Taking Highway 40 was an excellent choice. The lame thing about driving cross country in a car, with a dog, is that it’s much harder to meet people than with public transportation. Plus, I can’t stay in hostels (no dogs) or do anything that means leaving the car for more than a couple of hours.

But, taking less-traveled roads means (1) seeing restaurants, etc. that aren’t attached to oversized gas stations, (2) actually being able to slow down and see things that interest you, and (3) having an excuse to talk to the locals about which roads to take, what’s passable this time of year, and which ones are most scenic. For some reason, people (especially dudes) just love to talk about roads.

Highway 40 cut 100 miles off my drive from SLC to Denver (550 –> 450 miles), but added a couple of hours. It was wwaayyy cooler than driving through Wyoming (reportedly a “wasteland”).


I camped near Hot Sulphur Springs (2 hours outside of Denver). It was ass cold, just 21 degrees. Unbelievably, Maddy actually slept with me in my backpacking hammock. The more you know about backpacking hammocks, the more you realize how ridiculous that is. Eventually, we were too cold and cramped, so we moved into the car which was a much better idea.

The next day I made it to Denver. The view coming out of the mountains was amazing; it’s not terribly clear in this picture, but it’s an incredibly abrupt change from 12,000-ft peaks to perfectly flat plains.


Near the bottom of the mountain slope is Redrock Ampitheater, which is kindof naturally built into the mountain and is surrounded by a beautiful, unreal-looking formations of red rock.


I met up with my grad school friend Dan Gonzales. We played a beautiful, reasonably priced round of golf.

Afterwards I was starving and we went to Casa Bonita, of South Park fame:
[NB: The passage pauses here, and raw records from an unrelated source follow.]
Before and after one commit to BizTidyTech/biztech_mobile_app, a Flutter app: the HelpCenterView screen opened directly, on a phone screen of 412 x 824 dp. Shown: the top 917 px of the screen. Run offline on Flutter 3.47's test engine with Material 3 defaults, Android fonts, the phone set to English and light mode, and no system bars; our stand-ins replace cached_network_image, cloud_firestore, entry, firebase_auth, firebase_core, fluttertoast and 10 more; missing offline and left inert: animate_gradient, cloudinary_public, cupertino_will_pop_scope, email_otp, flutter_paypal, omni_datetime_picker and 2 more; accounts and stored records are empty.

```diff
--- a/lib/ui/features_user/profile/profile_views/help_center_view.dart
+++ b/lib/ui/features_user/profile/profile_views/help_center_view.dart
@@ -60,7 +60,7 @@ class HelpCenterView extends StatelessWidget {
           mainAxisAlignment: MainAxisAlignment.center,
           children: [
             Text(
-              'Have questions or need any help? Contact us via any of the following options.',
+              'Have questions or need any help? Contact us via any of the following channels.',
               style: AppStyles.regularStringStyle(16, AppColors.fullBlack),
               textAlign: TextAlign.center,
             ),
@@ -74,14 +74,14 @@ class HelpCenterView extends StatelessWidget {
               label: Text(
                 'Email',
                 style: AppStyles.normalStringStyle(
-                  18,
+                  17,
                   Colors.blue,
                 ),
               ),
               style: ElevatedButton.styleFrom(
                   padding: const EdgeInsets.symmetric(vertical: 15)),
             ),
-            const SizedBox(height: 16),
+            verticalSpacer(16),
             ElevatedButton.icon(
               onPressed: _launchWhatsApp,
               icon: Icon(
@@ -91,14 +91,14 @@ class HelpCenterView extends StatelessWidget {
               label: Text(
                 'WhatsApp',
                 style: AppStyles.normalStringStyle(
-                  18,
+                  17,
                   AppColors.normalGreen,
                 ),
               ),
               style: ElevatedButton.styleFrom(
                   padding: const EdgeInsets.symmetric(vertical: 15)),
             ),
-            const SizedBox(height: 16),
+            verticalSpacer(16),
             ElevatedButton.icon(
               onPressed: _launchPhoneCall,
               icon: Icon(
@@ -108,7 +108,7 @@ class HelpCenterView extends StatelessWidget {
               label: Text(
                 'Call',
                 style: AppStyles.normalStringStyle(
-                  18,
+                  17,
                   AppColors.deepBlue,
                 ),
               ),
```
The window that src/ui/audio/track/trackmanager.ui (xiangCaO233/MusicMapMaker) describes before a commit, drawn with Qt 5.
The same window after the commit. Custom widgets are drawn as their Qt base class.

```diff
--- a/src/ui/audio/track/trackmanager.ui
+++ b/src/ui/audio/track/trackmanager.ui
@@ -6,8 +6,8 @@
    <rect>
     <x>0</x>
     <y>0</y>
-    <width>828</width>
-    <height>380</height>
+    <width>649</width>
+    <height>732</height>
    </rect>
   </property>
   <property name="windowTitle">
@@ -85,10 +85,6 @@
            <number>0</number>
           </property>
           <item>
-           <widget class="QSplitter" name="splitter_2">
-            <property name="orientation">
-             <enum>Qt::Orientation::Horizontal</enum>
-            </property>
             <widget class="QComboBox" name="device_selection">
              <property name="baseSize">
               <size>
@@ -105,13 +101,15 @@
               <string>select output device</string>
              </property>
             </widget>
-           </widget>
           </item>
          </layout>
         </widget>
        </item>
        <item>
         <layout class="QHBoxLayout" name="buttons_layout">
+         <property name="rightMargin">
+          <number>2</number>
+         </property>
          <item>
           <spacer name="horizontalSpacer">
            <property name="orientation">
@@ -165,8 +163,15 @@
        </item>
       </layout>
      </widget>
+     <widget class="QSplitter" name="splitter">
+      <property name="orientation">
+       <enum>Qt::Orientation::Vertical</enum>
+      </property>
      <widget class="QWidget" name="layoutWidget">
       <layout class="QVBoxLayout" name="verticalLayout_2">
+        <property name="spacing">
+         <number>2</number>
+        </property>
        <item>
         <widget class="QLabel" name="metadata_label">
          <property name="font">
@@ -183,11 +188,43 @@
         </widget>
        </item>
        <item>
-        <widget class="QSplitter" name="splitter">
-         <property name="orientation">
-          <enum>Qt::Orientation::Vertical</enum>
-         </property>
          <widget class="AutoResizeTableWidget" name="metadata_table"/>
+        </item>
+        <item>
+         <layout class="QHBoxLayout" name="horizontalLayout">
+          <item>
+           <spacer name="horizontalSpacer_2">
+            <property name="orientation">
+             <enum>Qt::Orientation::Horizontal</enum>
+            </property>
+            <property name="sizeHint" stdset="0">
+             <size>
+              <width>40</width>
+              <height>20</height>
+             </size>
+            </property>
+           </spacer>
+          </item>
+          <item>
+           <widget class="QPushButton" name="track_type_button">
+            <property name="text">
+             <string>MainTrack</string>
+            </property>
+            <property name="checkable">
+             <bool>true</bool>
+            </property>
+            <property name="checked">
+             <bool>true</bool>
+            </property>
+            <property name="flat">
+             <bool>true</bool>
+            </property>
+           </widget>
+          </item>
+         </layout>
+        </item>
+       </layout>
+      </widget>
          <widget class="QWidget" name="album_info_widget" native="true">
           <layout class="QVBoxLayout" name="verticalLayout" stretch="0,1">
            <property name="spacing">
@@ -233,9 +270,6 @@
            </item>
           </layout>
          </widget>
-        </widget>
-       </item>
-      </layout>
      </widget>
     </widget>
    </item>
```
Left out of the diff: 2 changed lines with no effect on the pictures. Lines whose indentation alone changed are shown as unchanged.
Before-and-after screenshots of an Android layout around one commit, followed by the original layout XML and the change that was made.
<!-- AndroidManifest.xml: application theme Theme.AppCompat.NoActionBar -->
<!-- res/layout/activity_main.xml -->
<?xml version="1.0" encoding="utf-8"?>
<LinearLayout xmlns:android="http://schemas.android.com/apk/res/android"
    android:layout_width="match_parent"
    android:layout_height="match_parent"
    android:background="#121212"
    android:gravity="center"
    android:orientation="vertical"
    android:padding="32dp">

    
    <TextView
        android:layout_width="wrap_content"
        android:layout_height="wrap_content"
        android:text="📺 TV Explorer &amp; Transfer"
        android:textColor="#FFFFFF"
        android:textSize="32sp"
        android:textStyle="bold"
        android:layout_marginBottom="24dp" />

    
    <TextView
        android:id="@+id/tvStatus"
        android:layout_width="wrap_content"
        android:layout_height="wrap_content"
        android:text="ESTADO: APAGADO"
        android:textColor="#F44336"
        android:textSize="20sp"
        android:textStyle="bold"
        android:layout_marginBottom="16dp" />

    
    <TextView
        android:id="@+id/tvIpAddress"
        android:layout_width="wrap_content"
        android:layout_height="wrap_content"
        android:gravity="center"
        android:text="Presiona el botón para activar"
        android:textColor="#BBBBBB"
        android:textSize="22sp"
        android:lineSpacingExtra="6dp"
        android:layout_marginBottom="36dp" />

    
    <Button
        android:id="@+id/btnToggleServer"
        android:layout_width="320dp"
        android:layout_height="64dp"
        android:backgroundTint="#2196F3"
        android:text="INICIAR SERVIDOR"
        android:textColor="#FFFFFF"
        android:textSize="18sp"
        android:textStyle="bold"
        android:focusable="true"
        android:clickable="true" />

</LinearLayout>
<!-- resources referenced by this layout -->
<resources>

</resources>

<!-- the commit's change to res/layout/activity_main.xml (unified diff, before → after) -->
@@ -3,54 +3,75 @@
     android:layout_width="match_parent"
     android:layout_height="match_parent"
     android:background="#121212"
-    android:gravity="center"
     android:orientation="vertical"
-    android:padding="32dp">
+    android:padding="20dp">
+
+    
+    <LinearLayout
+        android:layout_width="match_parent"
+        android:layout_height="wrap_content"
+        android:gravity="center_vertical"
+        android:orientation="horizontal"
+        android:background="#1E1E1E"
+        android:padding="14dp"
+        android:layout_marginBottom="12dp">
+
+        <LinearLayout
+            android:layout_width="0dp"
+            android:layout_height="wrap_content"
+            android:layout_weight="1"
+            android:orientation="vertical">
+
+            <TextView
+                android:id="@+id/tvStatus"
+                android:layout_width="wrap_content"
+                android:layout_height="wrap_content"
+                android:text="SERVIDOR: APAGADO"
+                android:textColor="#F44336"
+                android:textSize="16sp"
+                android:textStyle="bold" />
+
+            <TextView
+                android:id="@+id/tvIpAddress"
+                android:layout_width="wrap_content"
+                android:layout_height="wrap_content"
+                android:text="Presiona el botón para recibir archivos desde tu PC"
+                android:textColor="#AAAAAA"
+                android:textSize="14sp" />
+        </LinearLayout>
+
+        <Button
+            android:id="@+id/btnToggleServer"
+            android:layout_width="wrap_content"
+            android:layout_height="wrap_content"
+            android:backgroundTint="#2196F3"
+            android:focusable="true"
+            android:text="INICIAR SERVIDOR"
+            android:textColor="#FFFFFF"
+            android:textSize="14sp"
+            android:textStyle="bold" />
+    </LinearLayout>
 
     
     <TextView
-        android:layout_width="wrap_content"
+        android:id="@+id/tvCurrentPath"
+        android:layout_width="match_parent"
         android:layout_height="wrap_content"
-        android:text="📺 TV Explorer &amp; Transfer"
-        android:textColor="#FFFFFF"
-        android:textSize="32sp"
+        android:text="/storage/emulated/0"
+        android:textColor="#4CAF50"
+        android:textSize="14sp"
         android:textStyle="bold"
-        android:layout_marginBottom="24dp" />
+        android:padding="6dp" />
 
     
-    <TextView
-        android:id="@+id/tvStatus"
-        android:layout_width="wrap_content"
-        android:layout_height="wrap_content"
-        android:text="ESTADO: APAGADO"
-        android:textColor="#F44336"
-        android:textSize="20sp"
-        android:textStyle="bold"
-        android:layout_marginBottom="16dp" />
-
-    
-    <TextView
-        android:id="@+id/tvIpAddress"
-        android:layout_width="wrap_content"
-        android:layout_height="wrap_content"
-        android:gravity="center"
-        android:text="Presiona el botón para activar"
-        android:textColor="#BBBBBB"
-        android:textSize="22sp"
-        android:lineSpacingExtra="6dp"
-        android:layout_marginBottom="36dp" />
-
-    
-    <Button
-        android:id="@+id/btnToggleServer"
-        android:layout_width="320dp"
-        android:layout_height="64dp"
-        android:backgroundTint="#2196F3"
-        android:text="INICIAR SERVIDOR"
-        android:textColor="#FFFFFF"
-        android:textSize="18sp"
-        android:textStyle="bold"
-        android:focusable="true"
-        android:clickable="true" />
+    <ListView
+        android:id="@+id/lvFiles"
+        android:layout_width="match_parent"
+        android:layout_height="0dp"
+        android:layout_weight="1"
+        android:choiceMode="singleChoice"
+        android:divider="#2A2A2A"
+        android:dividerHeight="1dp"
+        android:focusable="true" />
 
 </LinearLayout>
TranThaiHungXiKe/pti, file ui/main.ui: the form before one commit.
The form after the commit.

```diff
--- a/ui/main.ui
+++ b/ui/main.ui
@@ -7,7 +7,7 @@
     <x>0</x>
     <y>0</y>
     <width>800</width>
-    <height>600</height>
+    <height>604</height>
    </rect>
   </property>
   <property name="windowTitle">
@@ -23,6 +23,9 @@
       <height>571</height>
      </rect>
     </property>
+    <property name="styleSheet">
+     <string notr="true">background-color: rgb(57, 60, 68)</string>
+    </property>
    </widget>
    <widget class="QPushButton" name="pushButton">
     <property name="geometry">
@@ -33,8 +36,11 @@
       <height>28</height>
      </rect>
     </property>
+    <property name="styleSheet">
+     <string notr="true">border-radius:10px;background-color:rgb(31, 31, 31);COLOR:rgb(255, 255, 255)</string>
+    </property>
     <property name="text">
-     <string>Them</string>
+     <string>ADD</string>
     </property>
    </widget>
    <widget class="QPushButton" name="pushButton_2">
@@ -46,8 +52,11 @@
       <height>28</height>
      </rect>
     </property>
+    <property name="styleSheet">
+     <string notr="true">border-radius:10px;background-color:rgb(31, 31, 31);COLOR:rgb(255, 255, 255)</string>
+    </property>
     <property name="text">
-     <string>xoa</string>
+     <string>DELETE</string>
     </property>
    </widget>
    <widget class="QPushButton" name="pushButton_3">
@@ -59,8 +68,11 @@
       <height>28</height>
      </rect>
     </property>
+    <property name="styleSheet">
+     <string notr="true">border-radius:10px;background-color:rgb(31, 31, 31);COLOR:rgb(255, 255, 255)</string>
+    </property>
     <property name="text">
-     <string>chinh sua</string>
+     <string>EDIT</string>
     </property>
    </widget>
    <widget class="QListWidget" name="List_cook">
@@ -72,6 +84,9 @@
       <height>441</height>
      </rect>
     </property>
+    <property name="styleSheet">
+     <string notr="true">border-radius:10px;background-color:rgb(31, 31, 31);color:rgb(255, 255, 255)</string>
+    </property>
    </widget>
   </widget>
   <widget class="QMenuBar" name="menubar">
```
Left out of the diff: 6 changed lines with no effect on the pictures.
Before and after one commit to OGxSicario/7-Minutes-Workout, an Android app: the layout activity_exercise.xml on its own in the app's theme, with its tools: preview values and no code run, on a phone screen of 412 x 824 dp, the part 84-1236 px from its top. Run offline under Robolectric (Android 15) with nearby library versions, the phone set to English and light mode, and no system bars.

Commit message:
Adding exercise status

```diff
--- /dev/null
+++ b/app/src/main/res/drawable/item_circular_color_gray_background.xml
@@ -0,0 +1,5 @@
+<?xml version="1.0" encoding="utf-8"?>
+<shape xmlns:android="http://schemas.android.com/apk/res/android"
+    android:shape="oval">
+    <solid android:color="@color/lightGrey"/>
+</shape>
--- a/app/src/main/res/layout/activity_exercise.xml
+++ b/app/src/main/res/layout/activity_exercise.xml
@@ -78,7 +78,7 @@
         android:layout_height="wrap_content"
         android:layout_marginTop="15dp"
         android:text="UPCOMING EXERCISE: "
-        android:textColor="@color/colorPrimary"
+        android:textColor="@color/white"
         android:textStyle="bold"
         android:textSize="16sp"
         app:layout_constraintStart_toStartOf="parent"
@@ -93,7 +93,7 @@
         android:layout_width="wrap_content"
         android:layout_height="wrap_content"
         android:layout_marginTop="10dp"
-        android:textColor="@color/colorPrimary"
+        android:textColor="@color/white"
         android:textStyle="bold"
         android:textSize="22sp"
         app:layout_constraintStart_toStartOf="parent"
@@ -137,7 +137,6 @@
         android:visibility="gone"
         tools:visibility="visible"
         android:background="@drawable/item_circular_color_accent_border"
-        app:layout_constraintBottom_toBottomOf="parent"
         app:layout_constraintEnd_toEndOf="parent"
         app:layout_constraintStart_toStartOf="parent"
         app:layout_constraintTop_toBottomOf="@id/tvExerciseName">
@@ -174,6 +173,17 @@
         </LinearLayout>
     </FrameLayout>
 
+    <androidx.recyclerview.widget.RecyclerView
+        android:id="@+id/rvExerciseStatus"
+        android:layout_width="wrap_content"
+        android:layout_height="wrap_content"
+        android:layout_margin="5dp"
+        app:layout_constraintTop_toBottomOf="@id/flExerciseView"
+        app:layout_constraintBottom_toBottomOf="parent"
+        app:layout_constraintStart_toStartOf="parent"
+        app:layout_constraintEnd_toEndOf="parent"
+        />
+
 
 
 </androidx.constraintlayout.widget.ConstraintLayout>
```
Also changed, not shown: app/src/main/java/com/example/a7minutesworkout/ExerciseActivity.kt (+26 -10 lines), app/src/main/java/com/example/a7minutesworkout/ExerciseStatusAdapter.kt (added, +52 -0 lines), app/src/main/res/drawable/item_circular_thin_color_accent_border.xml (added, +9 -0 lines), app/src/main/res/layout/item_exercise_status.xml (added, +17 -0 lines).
It was totally awesome, better than I ever expected it. The food gave me such a stomach ache that I could hardly sleep, but that’s definitely part of the experience.